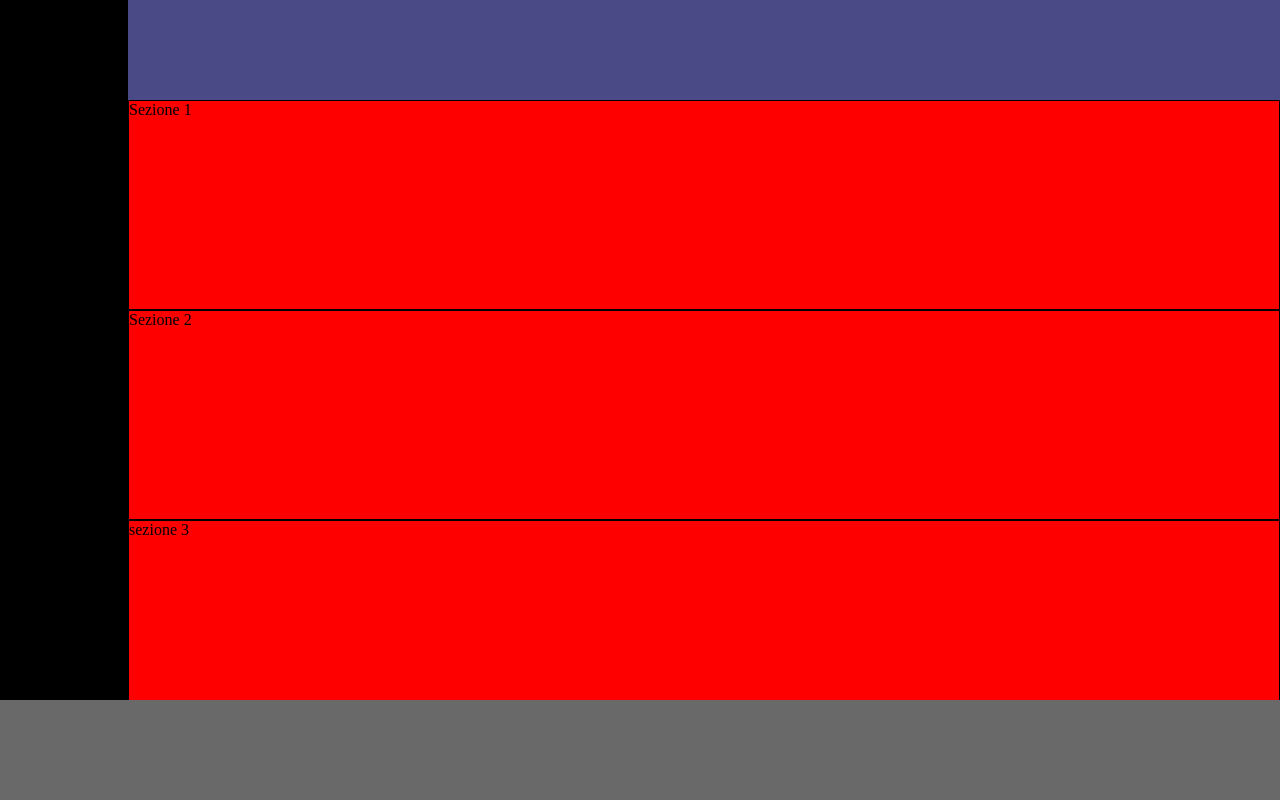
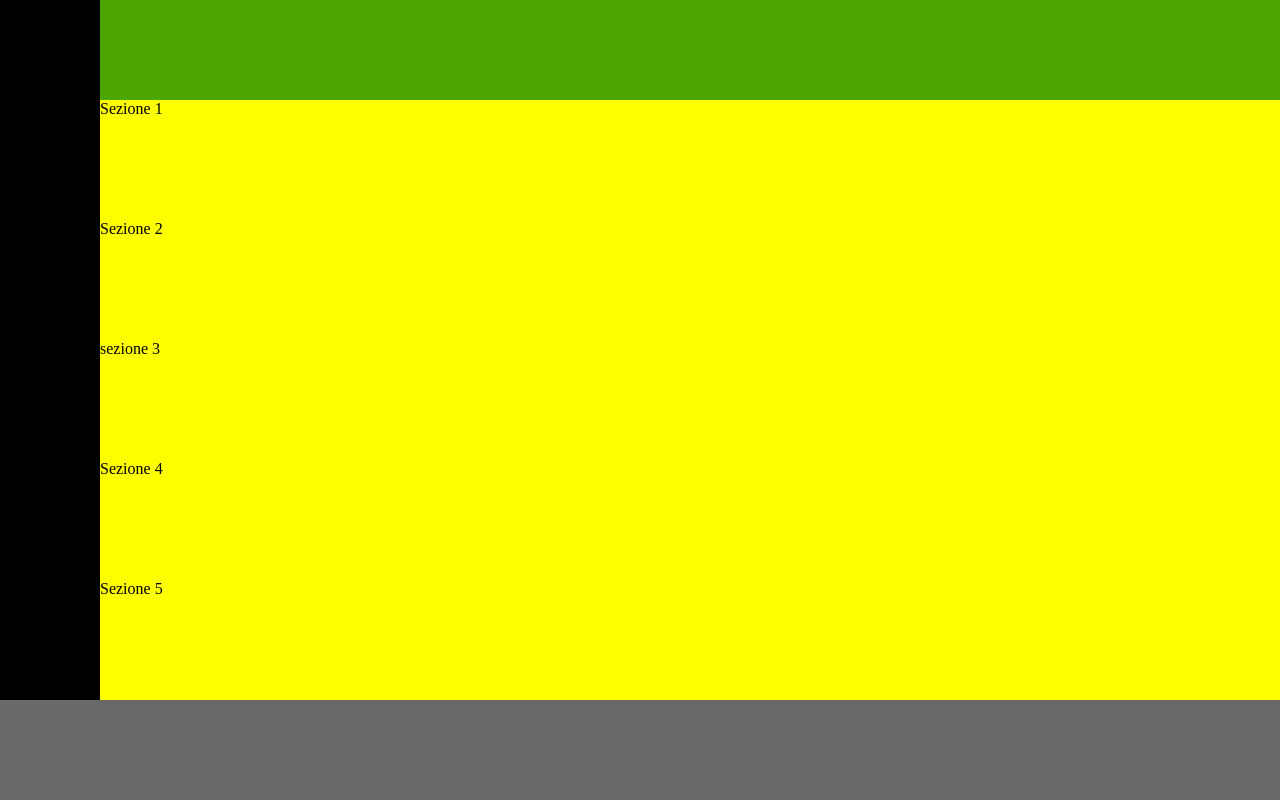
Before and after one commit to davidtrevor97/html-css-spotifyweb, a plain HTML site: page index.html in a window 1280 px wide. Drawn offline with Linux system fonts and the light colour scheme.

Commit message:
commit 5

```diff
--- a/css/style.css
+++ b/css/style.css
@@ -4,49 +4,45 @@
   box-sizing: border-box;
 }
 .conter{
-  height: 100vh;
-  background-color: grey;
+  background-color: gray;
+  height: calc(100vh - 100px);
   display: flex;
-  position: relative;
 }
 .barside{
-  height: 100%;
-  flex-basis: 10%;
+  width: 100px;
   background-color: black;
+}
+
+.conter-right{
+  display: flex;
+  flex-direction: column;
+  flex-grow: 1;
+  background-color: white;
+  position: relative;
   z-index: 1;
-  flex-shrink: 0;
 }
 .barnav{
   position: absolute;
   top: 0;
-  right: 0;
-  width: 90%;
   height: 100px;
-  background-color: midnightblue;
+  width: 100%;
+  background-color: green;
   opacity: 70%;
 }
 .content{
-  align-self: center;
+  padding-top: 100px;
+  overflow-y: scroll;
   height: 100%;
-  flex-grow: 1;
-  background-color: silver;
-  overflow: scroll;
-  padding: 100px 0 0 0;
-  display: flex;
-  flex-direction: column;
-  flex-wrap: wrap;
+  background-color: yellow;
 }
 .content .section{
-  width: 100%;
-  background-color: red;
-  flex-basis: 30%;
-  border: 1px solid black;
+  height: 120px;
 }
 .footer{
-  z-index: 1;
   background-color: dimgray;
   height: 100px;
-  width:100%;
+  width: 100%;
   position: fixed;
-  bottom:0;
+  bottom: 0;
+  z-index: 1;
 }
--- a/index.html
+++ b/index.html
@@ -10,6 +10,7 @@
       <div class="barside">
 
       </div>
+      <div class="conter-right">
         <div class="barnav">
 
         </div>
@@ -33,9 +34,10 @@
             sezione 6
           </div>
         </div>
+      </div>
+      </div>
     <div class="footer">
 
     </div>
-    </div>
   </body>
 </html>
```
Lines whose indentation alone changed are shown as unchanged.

- _Exercise requirements_
Except for pictures, copy the records above exactly.

- _Expected answer_
Before and after one commit to davidtrevor97/html-css-spotifyweb, a plain HTML site: page index.html in a window 1280 px wide. Drawn offline with Linux system fonts and the light colour scheme.

Commit message:
commit 5

```diff
--- a/css/style.css
+++ b/css/style.css
@@ -4,49 +4,45 @@
   box-sizing: border-box;
 }
 .conter{
-  height: 100vh;
-  background-color: grey;
+  background-color: gray;
+  height: calc(100vh - 100px);
   display: flex;
-  position: relative;
 }
 .barside{
-  height: 100%;
-  flex-basis: 10%;
+  width: 100px;
   background-color: black;
+}
+
+.conter-right{
+  display: flex;
+  flex-direction: column;
+  flex-grow: 1;
+  background-color: white;
+  position: relative;
   z-index: 1;
-  flex-shrink: 0;
 }
 .barnav{
   position: absolute;
   top: 0;
-  right: 0;
-  width: 90%;
   height: 100px;
-  background-color: midnightblue;
+  width: 100%;
+  background-color: green;
   opacity: 70%;
 }
 .content{
-  align-self: center;
+  padding-top: 100px;
+  overflow-y: scroll;
   height: 100%;
-  flex-grow: 1;
-  background-color: silver;
-  overflow: scroll;
-  padding: 100px 0 0 0;
-  display: flex;
-  flex-direction: column;
-  flex-wrap: wrap;
+  background-color: yellow;
 }
 .content .section{
-  width: 100%;
-  background-color: red;
-  flex-basis: 30%;
-  border: 1px solid black;
+  height: 120px;
 }
 .footer{
-  z-index: 1;
   background-color: dimgray;
   height: 100px;
-  width:100%;
+  width: 100%;
   position: fixed;
-  bottom:0;
+  bottom: 0;
+  z-index: 1;
 }
--- a/index.html
+++ b/index.html
@@ -10,6 +10,7 @@
       <div class="barside">
 
       </div>
+      <div class="conter-right">
         <div class="barnav">
 
         </div>
@@ -33,9 +34,10 @@
             sezione 6
           </div>
         </div>
+      </div>
+      </div>
     <div class="footer">
 
     </div>
-    </div>
   </body>
 </html>
```
Lines whose indentation alone changed are shown as unchanged.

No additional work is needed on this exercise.